Problem requirements:
Without including any image, repeat every record exactly.

Data provided:
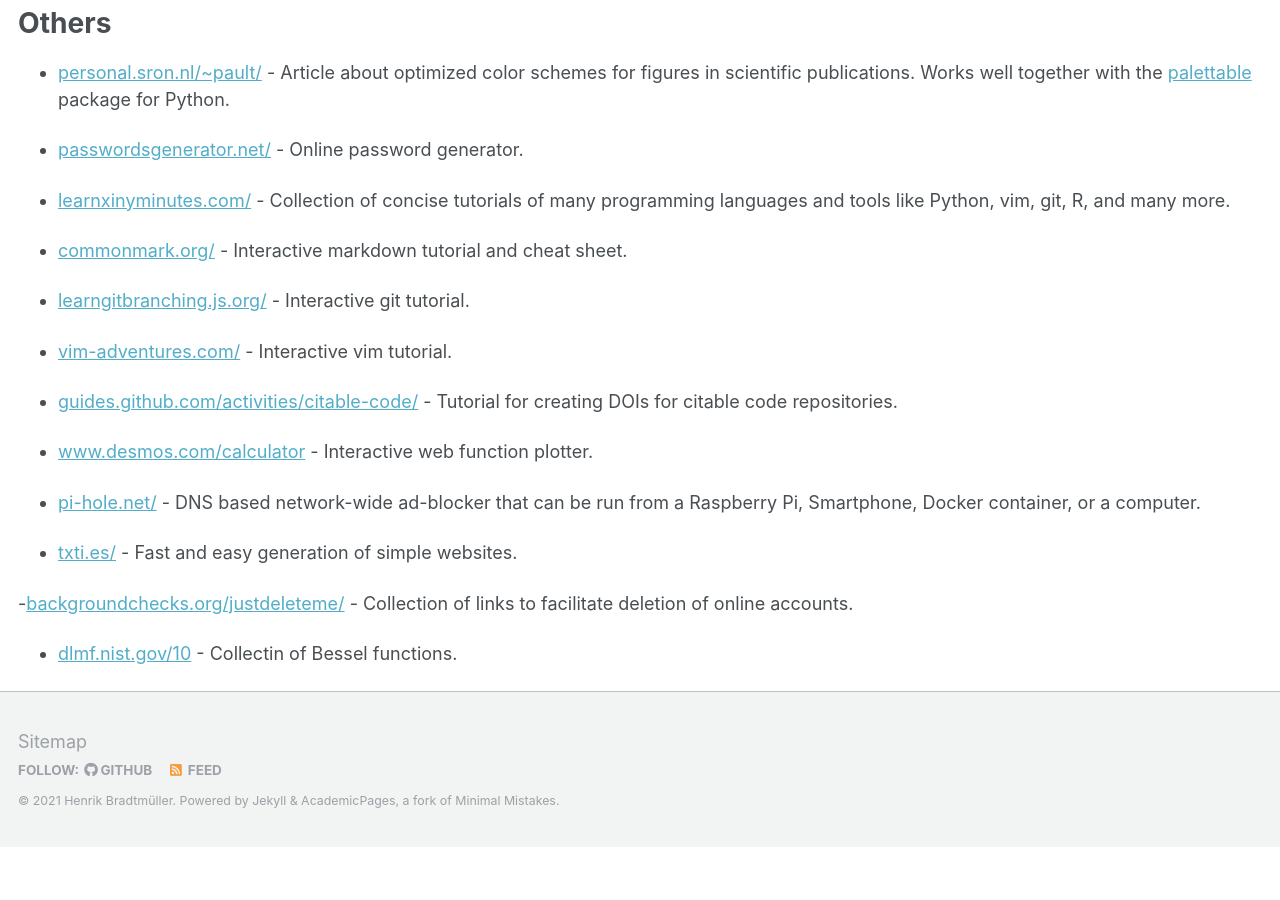
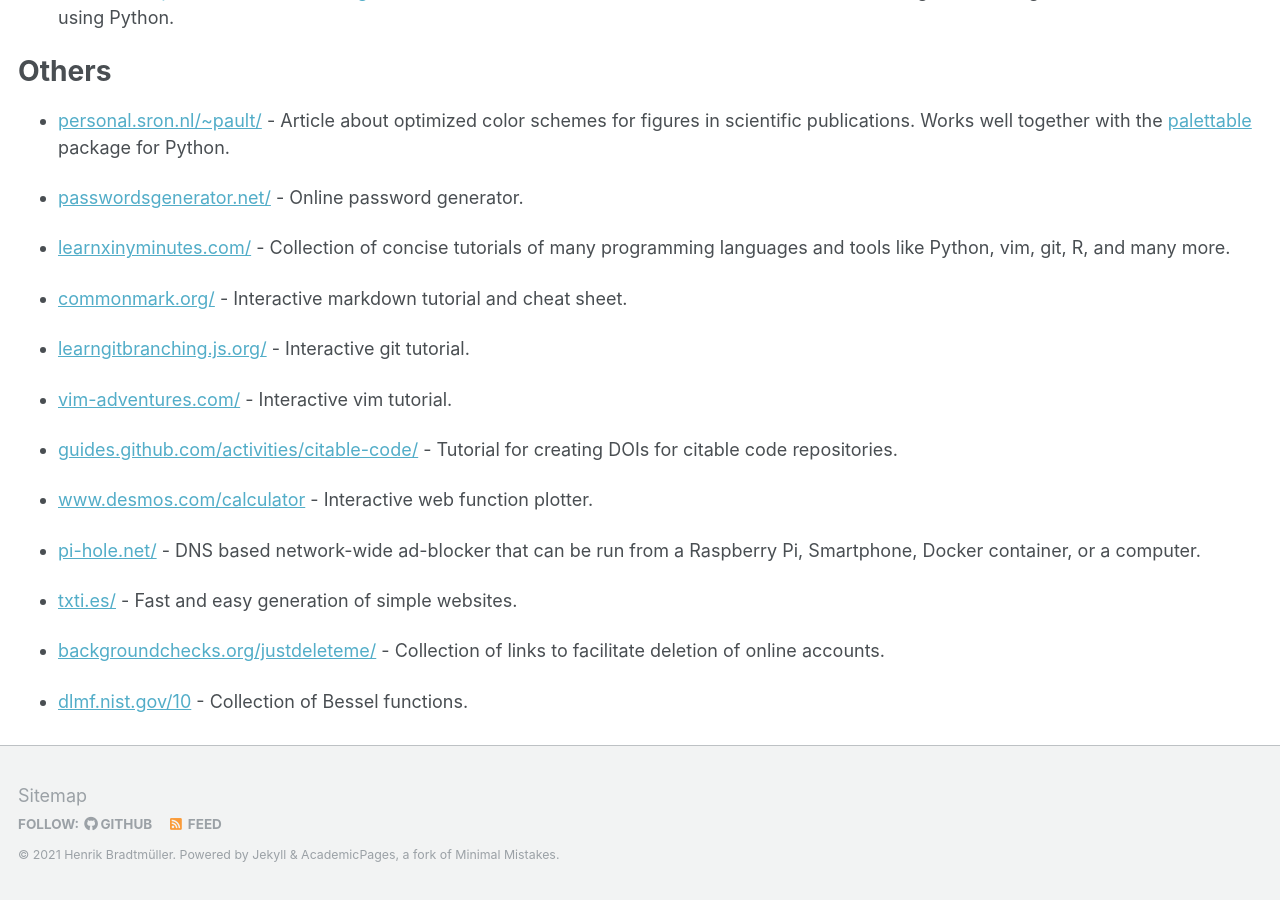
Before and after one commit to hbrmn/hbrmn.github.io, a Jekyll site: the page built from _pages/links.md, in a window 1280 px wide and 900 px high, scrolled down 899 px. Built offline with Jekyll 4.4.1, drawn with Linux system fonts in a browser that asks for light colours; formulas are drawn with MathJax 3; before the commit the page ends 1746 px from its top, so only the background shows below that.

Commit message:
Update links.md

```diff
--- a/_pages/links.md
+++ b/_pages/links.md
@@ -57,6 +60,6 @@
 
  - [txti.es/](http://txti.es/) - Fast and easy generation of simple websites.
 
- -[backgroundchecks.org/justdeleteme/](https://backgroundchecks.org/justdeleteme/) - Collection of links to facilitate deletion of online accounts.
+ - [backgroundchecks.org/justdeleteme/](https://backgroundchecks.org/justdeleteme/) - Collection of links to facilitate deletion of online accounts.
 
- - [dlmf.nist.gov/10](https://dlmf.nist.gov/10) - Collectin of Bessel functions.
+ - [dlmf.nist.gov/10](https://dlmf.nist.gov/10) - Collection of Bessel functions.
```
Also changed, not shown: other parts of _pages/links.md (+3 -0 lines).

Exercise output:
Before and after one commit to hbrmn/hbrmn.github.io, a Jekyll site: the page built from _pages/links.md, in a window 1280 px wide and 900 px high, scrolled down 899 px. Built offline with Jekyll 4.4.1, drawn with Linux system fonts in a browser that asks for light colours; formulas are drawn with MathJax 3; before the commit the page ends 1746 px from its top, so only the background shows below that.

Commit message:
Update links.md

```diff
--- a/_pages/links.md
+++ b/_pages/links.md
@@ -57,6 +60,6 @@
 
  - [txti.es/](http://txti.es/) - Fast and easy generation of simple websites.
 
- -[backgroundchecks.org/justdeleteme/](https://backgroundchecks.org/justdeleteme/) - Collection of links to facilitate deletion of online accounts.
+ - [backgroundchecks.org/justdeleteme/](https://backgroundchecks.org/justdeleteme/) - Collection of links to facilitate deletion of online accounts.
 
- - [dlmf.nist.gov/10](https://dlmf.nist.gov/10) - Collectin of Bessel functions.
+ - [dlmf.nist.gov/10](https://dlmf.nist.gov/10) - Collection of Bessel functions.
```
Also changed, not shown: other parts of _pages/links.md (+3 -0 lines).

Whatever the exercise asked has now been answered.